The Job Support Scheme replaces the Coronavirus Job Retention Scheme. It will operate from 1 November 2020 for 6 months. The scheme provides employers with a grant to make up their employees’ salary. To qualify the employee must be working at least one third of their usual hours.

The employer pays for these hours and is required to top up 1/3rd of the hours not worked (not 1/3rd of total hours). The government will then also top up a third of the hours not worked, subject to a cap of £697.92 per month.

It is expected that the employer will have to pay all the Employer NIC and Employer pension costs on the full salary payment.

The employee, depending on the hours worked, will receive at least 75% of their regular salary.

  • The claims portal for the scheme will not be open until December. Payments will be made in arrears. The employee must be paid first and have that payment reported under RTI.
  • Any employer with a UK bank account and UK PAYE scheme can claim the grant.
  • Large businesses will have to meet a financial assessment test, which is to be based on turnover. It is expected that large employers using the Job Support Scheme will not be making capital distributions, such as dividend payments or share buybacks, whilst accessing the grant.
  • Employees cannot be made redundant or put on notice of redundancy during the period within which their employer is claiming the grant for that employee.
  • Employees must be on an employer’s PAYE payroll on or before 23 September 2020. This means a Real Time Information (RTI) submission notifying payment to that employee to HMRC must have been made on or before 23 September 2020.
  • Employees will be able to cycle on and off the scheme and do not have to be working the same pattern each month, but each short-time working arrangement must cover a minimum period of seven days.
  • Employers must agree the new short-time working arrangements with their staff, make any changes to the employment contract by agreement, and notify the employee in writing.
  • It is expected that employers will not be able to make top up payments to employees in addition to the amounts due under the scheme.

Full details of the scheme terms and how to make a claim have yet to be issued. If you have any queries before our next update, please get in touch with your usual BHP contact.


Beth normally works 5 days a week and earns £350 a week. Her company is suffering reduced sales due to coronavirus.
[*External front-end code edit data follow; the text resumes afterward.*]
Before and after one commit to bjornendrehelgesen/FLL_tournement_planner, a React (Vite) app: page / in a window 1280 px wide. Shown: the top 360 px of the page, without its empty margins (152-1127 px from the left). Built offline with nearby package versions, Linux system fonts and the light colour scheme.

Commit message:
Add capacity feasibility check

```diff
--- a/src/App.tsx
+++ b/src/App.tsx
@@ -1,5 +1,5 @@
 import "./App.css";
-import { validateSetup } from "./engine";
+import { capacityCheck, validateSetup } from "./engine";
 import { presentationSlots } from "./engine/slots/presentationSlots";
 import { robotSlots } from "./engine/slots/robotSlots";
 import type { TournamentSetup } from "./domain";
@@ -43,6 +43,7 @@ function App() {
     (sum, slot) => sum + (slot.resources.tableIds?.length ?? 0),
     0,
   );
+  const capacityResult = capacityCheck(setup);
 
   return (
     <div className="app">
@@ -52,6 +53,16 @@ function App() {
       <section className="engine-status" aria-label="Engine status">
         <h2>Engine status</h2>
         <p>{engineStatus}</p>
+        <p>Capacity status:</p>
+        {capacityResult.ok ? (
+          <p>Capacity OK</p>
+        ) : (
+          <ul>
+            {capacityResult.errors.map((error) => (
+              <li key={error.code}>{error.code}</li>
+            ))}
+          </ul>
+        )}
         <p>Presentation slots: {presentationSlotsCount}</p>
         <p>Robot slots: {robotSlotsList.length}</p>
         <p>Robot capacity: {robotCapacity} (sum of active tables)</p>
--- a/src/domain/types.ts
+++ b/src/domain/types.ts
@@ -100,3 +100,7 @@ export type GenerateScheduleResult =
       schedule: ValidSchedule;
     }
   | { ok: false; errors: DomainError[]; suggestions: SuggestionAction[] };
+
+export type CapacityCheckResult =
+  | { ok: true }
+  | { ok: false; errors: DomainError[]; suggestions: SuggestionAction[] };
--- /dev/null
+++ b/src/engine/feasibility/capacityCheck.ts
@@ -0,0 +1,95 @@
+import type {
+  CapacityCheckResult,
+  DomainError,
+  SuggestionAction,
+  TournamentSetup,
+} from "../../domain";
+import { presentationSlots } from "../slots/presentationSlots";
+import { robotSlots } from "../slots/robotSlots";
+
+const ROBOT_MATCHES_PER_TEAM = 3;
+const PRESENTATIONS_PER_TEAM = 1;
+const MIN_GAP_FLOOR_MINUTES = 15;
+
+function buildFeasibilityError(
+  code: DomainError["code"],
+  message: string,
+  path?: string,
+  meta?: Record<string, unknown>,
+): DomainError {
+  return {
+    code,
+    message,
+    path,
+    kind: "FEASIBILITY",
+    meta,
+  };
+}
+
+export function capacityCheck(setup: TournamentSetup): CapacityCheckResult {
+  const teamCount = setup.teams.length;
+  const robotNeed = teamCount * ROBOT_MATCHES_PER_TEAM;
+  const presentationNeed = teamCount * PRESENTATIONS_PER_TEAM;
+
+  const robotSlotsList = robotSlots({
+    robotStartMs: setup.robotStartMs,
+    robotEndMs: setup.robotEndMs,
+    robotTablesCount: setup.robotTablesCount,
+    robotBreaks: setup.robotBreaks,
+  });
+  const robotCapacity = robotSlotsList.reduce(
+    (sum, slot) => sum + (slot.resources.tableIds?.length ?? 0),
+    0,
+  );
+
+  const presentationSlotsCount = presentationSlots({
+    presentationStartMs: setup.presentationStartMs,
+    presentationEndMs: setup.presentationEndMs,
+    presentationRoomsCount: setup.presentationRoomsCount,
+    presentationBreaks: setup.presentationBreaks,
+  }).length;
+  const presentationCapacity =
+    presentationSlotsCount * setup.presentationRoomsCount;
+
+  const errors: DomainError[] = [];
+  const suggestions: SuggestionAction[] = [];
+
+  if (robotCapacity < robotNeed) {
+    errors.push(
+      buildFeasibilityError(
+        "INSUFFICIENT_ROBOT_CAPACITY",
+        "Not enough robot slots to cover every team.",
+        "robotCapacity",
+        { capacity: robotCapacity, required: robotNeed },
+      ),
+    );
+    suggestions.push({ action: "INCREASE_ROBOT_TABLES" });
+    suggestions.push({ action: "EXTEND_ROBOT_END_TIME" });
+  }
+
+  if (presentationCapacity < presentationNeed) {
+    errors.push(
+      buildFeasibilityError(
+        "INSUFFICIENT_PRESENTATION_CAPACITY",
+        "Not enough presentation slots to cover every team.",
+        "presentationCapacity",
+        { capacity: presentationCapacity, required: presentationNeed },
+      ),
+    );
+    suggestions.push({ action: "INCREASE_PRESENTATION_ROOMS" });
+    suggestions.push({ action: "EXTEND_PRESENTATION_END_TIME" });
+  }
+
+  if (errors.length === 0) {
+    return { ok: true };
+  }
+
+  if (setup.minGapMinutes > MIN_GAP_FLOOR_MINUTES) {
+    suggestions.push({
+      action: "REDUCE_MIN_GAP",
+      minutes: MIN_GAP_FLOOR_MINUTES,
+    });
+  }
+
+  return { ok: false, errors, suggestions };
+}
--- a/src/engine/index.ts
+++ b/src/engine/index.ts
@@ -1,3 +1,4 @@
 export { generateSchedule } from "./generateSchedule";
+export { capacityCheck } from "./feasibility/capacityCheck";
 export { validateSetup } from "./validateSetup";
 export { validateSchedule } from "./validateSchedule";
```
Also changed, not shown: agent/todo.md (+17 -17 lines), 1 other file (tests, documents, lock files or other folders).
Rather than making Beth redundant, the company puts Beth on the Job Support Scheme, working 2 days a week (40% of her usual hours).

  • Her employer pays Beth £140 for the days she works.
  • And for the time she is not working (3 days or 60%, worth £210), she will also earn 2/3, or £140, bringing her total earnings to £280, 80% of her normal wage.
  • The Government will give a grant worth £70 (1/3 of hours not worked, equivalent to 20% of her normal wages) to Beth’s employer to support them in keeping Beth’s job.